Driving While Intoxicated Per Se In Violation of VTL 1192(2): Sufficiency of Information: Information Must Contain First-Hand, Non-Hearsay Evidence Regarding Breath Test Result
In New York there are two different Driving While Intoxicated charges. Driving While Intoxicated under VTL 1192(3) is based upon the officer’s opinion that a motorist is intoxicated. This charge is independent of one’s Blood Alcohol Concentration (BAC) and is referred to as common law DWI. The other Driving While Intoxicated charge in New York is based solely upon one’s BAC being at or above .08 as determined by a chemical test such as a breathalyzer type test and is found at VTL 1192(2). This charge is independent of a motorists level of intoxication. That is to say if a motorist is able to handle the vehicle flawlessly they are still guilty of DWI by virtue of their blood alcohol level.
When one is charged under VTL 1192(2) based upon a BAC of .08 or above, the allegation of a BAC of .08 or above must be supported by non-hearsay evidence. What is called the accusatory instrument will be deemed insufficient if the allegation regarding the .08 BAC is not supported by non-hearsay evidence. In other words, it is insufficient for one officer to allege that the defendant’s BAC was .08 unless that officer administered the test or witnessed the test.
For example, in People v Bonner (Lisa), 31 Misc. 3d 142A (App. Term 2nd Dept. 2011), the Court found the Information (accusatory instrument) insufficient where Officer

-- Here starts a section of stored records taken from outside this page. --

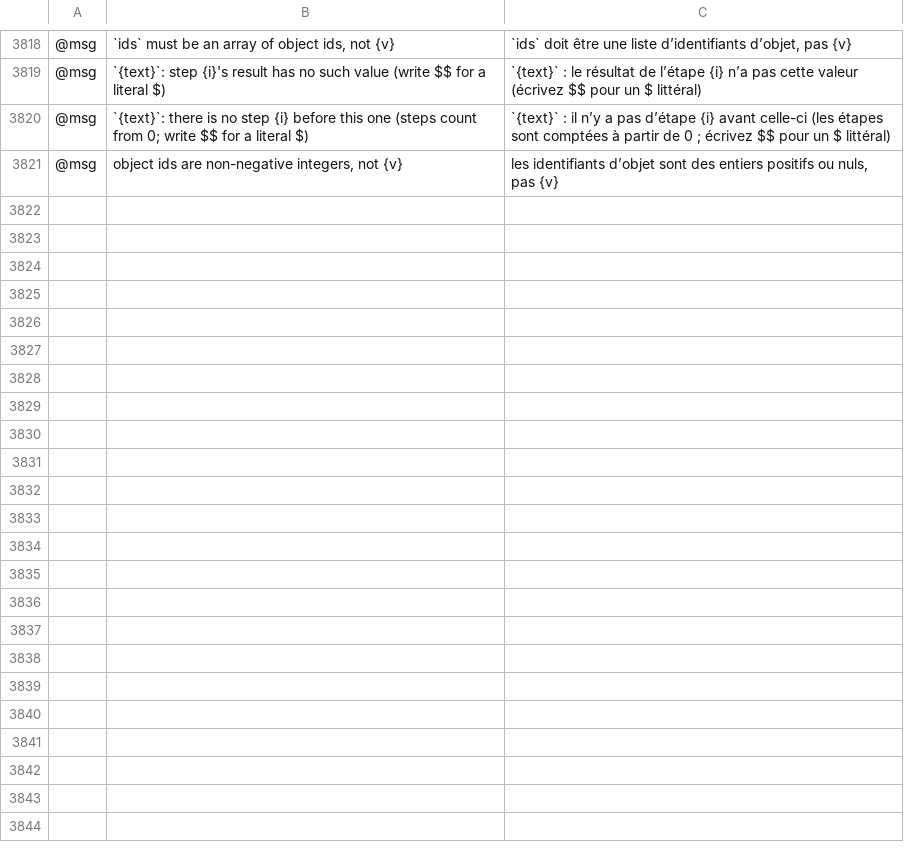
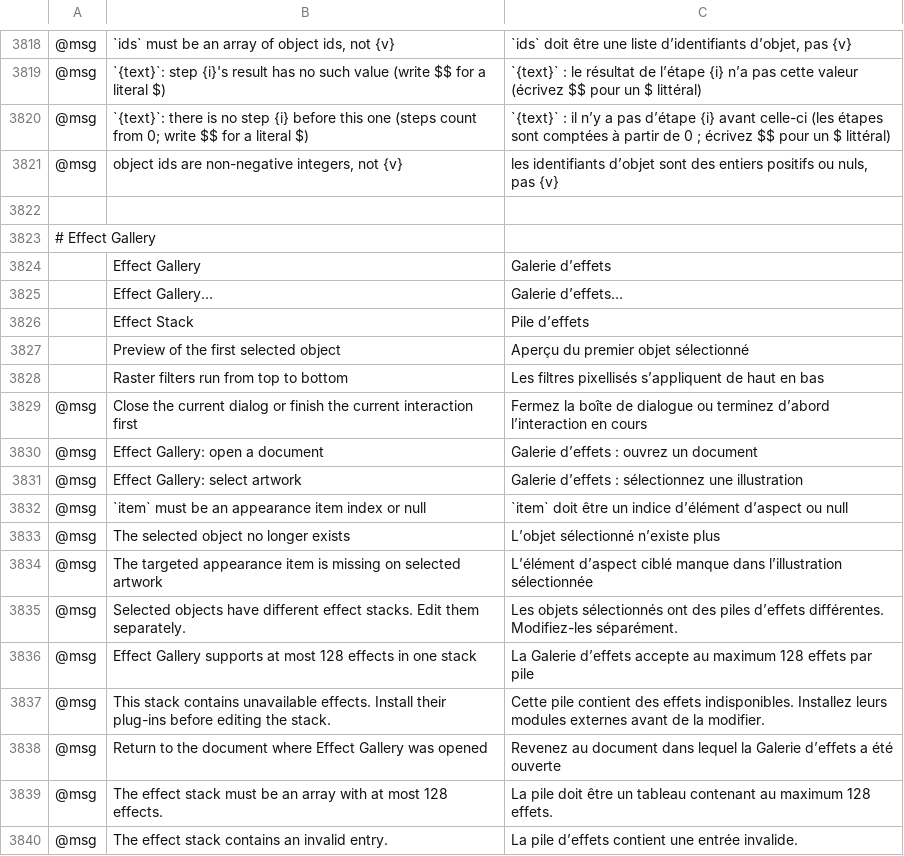
Before and after one commit to treeforjs/vectorcraft, a TSV file: crates/ui-egui/src/i18n/fr.tsv, drawn as a sheet; only a part is shown, gaps mark what is left out; the diff names each change by its address in the sheet, - before the commit and + after, or states it on an @@ line.

```diff
--- a/crates/ui-egui/src/i18n/fr.tsv
+++ b/crates/ui-egui/src/i18n/fr.tsv
+row 3822: (empty)
+row 3823: # Effect Gallery
+row 3824:  | Effect Gallery | Galerie d’effets
+row 3825:  | Effect Gallery… | Galerie d’effets…
+row 3826:  | Effect Stack | Pile d’effets
+row 3827:  | Preview of the first selected object | Aperçu du premier objet sélectionné
+row 3828:  | Raster filters run from top to bottom | Les filtres pixellisés s’appliquent de haut en bas
+row 3829: @msg | Close the current dialog or finish the current interaction first | Fermez la boîte de dialogue ou terminez d’abord l’interaction en cours
+row 3830: @msg | Effect Gallery: open a document | Galerie d’effets : ouvrez un document
+row 3831: @msg | Effect Gallery: select artwork | Galerie d’effets : sélectionnez une illustration
+row 3832: @msg | `item` must be an appearance item index or null | `item` doit être un indice d’élément d’aspect ou null
+row 3833: @msg | The selected object no longer exists | L’objet sélectionné n’existe plus
+row 3834: @msg | The targeted appearance item is missing on selected artwork | L’élément d’aspect ciblé manque dans l’illustration sélectionnée
+row 3835: @msg | Selected objects have different effect stacks. Edit them separately. | Les objets sélectionnés ont des piles d’effets différentes. Modifiez-les séparément.
+row 3836: @msg | Effect Gallery supports at most 128 effects in one stack | La Galerie d’effets accepte au maximum 128 effets par pile
+row 3837: @msg | This stack contains unavailable effects. Install their plug-ins before editing the stack. | Cette pile contient des effets indisponibles. Installez leurs modules externes avant de la modifier.
+row 3838: @msg | Return to the document where Effect Gallery was opened | Revenez au document dans lequel la Galerie d’effets a été ouverte
+row 3839: @msg | The effect stack must be an array with at most 128 effects. | La pile doit être un tableau contenant au maximum 128 effets.
+row 3840: @msg | The effect stack contains an invalid entry. | La pile d’effets contient une entrée invalide.
```
Also changed, not shown: crates/ui-egui/src/i18n/es.tsv, crates/ui-egui/src/i18n/it.tsv, 20 other files.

Montemurro alleged that defendant’s breath test result revealed a .16% BAC but he did not state that he had administered the test, or observed the test being conducted. Furthermore, the Intoxilyzer 5000 printout card which had allegedly been annexed to the information for the breathalyzer test result included the signature of another officer who had conducted the breathalyzer test. Further, the printout that was signed by another officer did not attest to any personal knowledge nor was it properly verified.
Accordingly, the Court found that the lower court should have granted defendant’s motion to dismiss because “[t]he information did not set forth nonhearsay allegations which, if true, established every element, and defendant's commission thereof, of the offense charged.” Id.